By its very nature, tax avoidance and tax evasion deprives the UK government of revenues that support the provision of public services. It should therefore not come as a surprise that the government is seeking to protect its revenue base.
These measures are also aligned with the current political climate in which taxpayers are expected to pay their ‘fair share of tax’ and in which unprecedented international efforts to tackle tax avoidance and evasion are being undertaken.
In particular, HMRC’s ‘No Safe Havens’ offshore evasion strategy for 2013 and beyond, the existing domestic offshore penalty regime, and international measures such as the OECD’s standard in automatic exchange of information (including the CRS), form the backdrop against which these measures have been introduced.
Through the introduction of these provisions, the UK government is seeking to:
- reduce the opportunities available for engaging in tax avoidance and evasion
- ensure voluntary compliance on the part of taxpayers, and
- impose harsh penalties on those who participate in, or facilitate offshore tax avoidance and evasion
What is your assessment of the effect and practical implications of the measures?
The effect on taxpayers of the proposed measures is intended to be two-fold:
- to act as a deterrent to those considering engaging in tax evasion, and
- to impose new and/or more robust sanctions on those who do engage in tax evasion
HMRC’s current efforts to tackle tax avoidance and evasion have led to increased voluntary disclosures, additional tax revenues being raised and penalties being imposed. It should be anticipated that, with the increase in information to be made available to HMRC because of civil sanctions and the developing network of measures under which tax information is shared between national tax authorities, the measures proposed in FB 2016 will only further enhance HMRC’s ability to prevent, detect and penalise tax avoiders and evaders.

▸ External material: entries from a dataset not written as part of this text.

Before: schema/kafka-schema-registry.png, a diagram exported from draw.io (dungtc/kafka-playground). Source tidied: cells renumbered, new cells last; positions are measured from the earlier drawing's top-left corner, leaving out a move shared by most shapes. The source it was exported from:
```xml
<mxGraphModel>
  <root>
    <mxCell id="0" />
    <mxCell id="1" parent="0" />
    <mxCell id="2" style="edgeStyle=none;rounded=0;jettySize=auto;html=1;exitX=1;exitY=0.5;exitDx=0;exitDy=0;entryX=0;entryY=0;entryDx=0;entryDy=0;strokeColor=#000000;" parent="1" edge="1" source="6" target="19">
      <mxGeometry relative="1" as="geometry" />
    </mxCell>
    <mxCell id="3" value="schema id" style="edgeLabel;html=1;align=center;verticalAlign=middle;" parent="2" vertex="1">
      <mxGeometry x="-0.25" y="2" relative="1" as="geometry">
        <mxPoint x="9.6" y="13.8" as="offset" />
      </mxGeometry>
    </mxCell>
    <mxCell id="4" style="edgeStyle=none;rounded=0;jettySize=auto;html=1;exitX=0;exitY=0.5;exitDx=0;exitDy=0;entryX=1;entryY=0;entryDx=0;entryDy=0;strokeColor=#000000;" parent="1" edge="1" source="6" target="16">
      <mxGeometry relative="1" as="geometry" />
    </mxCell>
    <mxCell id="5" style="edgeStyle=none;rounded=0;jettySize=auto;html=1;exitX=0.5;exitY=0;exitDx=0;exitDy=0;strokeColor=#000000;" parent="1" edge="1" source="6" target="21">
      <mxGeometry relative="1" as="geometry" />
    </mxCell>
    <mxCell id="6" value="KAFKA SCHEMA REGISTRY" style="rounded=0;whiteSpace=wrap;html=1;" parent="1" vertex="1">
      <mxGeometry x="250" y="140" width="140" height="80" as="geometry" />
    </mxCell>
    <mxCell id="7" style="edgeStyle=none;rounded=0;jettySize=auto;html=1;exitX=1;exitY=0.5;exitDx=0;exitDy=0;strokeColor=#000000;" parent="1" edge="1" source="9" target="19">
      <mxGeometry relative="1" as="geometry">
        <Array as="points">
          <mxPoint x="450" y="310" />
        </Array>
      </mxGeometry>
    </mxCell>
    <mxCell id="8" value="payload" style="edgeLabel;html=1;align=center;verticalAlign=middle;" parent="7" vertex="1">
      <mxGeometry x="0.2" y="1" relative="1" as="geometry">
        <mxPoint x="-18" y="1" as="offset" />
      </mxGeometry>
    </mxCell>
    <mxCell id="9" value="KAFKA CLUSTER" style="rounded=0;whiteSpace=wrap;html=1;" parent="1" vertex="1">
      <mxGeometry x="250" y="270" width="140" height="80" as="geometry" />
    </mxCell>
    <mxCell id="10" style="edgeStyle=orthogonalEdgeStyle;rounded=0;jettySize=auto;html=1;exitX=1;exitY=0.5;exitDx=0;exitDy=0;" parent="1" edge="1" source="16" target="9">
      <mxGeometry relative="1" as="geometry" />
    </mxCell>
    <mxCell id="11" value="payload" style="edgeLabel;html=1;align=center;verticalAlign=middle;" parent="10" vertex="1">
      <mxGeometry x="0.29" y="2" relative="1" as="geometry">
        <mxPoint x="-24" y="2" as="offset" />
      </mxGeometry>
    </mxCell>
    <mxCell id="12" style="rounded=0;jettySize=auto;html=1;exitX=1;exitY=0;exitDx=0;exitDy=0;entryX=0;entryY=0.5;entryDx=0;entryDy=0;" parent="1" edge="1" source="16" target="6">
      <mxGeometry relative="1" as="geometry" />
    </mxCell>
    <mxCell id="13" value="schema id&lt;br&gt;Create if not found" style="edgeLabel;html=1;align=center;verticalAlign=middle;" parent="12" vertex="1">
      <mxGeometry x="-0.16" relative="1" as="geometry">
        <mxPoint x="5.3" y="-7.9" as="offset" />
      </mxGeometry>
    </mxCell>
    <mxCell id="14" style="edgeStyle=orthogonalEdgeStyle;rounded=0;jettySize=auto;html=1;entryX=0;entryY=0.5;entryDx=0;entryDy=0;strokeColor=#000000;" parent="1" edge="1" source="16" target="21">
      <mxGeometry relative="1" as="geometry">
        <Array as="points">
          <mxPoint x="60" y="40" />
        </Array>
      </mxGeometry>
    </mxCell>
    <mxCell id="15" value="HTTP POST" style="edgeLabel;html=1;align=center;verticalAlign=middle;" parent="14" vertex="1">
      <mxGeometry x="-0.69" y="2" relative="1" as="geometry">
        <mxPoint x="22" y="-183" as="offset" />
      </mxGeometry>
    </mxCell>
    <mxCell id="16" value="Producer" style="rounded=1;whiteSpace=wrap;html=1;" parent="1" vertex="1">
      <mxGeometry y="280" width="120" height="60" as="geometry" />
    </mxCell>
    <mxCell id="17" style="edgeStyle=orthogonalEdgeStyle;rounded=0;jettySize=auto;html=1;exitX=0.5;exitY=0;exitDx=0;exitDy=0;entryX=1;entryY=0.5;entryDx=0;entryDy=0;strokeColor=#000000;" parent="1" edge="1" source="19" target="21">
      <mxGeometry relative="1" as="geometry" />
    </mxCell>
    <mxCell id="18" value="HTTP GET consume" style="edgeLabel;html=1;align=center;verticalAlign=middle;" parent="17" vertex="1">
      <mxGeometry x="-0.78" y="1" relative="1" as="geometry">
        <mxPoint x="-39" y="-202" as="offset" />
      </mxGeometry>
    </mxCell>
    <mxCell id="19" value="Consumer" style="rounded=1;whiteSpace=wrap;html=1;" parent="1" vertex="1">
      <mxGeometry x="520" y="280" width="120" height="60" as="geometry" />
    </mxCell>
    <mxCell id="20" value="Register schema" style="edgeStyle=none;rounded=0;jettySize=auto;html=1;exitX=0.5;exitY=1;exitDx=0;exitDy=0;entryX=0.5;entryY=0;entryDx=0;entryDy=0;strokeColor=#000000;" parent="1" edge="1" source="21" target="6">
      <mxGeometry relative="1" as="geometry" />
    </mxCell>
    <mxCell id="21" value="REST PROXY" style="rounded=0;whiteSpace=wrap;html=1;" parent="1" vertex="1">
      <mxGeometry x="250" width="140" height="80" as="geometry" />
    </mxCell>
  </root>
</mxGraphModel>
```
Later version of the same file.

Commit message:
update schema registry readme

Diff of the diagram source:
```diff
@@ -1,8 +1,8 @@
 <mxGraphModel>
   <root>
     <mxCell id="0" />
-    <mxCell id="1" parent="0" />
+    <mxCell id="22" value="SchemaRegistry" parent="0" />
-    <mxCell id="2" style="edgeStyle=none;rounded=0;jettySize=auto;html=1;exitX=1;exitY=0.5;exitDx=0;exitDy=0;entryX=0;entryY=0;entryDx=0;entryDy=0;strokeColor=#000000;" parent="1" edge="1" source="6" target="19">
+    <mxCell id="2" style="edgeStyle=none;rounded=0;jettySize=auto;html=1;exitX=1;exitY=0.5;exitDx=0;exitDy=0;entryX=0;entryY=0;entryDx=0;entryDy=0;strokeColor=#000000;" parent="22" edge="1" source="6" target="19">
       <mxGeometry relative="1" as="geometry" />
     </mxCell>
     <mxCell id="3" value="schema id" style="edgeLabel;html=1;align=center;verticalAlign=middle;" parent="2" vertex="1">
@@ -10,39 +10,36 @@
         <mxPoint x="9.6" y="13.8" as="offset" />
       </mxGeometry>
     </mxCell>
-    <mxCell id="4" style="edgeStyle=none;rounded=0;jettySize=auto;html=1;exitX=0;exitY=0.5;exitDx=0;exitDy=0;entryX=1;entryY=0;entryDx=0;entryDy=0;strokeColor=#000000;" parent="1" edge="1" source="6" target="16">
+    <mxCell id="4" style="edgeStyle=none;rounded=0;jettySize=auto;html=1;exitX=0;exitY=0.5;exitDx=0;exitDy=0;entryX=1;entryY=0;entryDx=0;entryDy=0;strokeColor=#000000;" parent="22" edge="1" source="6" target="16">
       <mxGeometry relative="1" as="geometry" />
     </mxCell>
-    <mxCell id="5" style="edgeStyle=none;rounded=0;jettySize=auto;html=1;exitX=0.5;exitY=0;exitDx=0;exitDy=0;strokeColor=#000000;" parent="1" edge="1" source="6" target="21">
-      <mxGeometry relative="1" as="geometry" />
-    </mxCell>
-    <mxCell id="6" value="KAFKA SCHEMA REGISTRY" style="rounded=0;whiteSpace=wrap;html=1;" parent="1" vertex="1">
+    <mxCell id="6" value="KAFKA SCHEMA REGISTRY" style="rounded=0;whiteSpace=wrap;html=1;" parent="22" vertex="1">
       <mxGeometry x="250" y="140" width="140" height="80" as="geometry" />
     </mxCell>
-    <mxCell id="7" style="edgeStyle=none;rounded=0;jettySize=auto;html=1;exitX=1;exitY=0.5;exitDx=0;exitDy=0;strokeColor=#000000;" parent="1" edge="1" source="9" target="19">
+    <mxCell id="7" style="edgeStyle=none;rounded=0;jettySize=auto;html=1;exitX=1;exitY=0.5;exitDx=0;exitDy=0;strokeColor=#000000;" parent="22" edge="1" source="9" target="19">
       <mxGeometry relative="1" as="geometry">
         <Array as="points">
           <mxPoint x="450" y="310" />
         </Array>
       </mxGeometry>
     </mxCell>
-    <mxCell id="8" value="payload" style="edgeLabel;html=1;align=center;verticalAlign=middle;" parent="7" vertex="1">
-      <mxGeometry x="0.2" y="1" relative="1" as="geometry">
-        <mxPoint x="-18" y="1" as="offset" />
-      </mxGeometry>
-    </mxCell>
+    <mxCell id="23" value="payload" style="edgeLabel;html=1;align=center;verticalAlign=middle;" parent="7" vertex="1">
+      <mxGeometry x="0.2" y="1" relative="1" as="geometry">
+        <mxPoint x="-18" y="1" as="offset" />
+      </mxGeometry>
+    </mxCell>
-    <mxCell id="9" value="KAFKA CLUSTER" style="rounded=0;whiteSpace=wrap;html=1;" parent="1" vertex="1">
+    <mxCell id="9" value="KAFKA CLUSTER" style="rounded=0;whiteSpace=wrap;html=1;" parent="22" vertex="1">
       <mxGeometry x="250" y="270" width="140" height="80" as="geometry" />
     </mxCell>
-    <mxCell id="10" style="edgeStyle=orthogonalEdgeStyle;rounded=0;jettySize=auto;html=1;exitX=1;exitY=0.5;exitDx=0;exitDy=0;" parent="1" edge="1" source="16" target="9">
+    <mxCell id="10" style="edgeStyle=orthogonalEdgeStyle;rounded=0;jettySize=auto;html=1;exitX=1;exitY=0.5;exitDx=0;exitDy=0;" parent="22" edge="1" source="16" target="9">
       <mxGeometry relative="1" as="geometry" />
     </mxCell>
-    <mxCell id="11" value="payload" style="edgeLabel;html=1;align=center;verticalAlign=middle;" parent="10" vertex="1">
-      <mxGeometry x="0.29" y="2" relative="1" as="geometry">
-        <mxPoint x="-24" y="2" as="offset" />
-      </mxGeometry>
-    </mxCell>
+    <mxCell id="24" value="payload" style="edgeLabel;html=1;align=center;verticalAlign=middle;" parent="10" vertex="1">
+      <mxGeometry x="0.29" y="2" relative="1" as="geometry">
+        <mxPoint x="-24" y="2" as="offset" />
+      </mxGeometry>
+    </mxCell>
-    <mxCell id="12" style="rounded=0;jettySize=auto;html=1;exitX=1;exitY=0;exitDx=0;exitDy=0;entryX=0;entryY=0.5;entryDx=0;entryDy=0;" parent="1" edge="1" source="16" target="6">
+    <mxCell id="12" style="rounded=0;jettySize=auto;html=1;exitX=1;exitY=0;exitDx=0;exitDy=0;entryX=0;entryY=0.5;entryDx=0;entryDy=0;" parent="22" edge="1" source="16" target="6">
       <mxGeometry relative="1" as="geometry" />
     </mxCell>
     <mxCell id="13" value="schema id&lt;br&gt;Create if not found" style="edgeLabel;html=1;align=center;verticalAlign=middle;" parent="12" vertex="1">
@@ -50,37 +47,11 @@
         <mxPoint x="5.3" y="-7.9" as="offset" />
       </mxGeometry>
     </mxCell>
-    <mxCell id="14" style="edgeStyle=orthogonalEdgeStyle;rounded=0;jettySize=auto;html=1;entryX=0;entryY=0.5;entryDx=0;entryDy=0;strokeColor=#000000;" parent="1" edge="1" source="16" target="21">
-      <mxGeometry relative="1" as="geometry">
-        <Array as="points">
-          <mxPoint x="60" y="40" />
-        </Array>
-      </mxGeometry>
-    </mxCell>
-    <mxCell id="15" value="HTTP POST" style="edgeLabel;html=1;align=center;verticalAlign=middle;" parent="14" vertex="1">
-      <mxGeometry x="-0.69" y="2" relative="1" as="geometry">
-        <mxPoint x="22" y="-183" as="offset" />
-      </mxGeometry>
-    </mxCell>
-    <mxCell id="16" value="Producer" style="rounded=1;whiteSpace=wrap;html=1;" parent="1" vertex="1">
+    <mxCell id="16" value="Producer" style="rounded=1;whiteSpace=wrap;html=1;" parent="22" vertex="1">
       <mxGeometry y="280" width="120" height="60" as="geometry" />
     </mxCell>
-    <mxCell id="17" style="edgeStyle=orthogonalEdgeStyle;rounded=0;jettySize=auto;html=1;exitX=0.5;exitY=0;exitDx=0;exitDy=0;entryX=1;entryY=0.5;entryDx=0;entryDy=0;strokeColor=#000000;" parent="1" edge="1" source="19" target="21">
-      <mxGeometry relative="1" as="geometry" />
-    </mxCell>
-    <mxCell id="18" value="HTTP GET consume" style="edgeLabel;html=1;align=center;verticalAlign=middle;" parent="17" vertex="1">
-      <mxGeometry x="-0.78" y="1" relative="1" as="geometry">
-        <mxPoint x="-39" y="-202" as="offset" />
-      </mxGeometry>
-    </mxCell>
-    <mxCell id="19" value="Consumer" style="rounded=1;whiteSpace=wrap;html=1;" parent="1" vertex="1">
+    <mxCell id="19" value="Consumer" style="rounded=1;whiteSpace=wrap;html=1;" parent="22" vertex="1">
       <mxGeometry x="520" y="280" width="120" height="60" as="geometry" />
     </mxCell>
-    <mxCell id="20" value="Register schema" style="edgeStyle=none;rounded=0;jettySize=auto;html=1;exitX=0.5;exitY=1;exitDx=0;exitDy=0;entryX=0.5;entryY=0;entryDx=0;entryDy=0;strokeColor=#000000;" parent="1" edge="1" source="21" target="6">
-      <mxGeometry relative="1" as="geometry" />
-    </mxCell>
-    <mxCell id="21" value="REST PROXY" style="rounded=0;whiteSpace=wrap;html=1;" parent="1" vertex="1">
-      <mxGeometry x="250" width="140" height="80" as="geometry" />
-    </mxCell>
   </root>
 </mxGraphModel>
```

Interviewed by Alex Heshmaty. The views expressed by our Legal Analysis interviewees are not necessarily those of the proprietor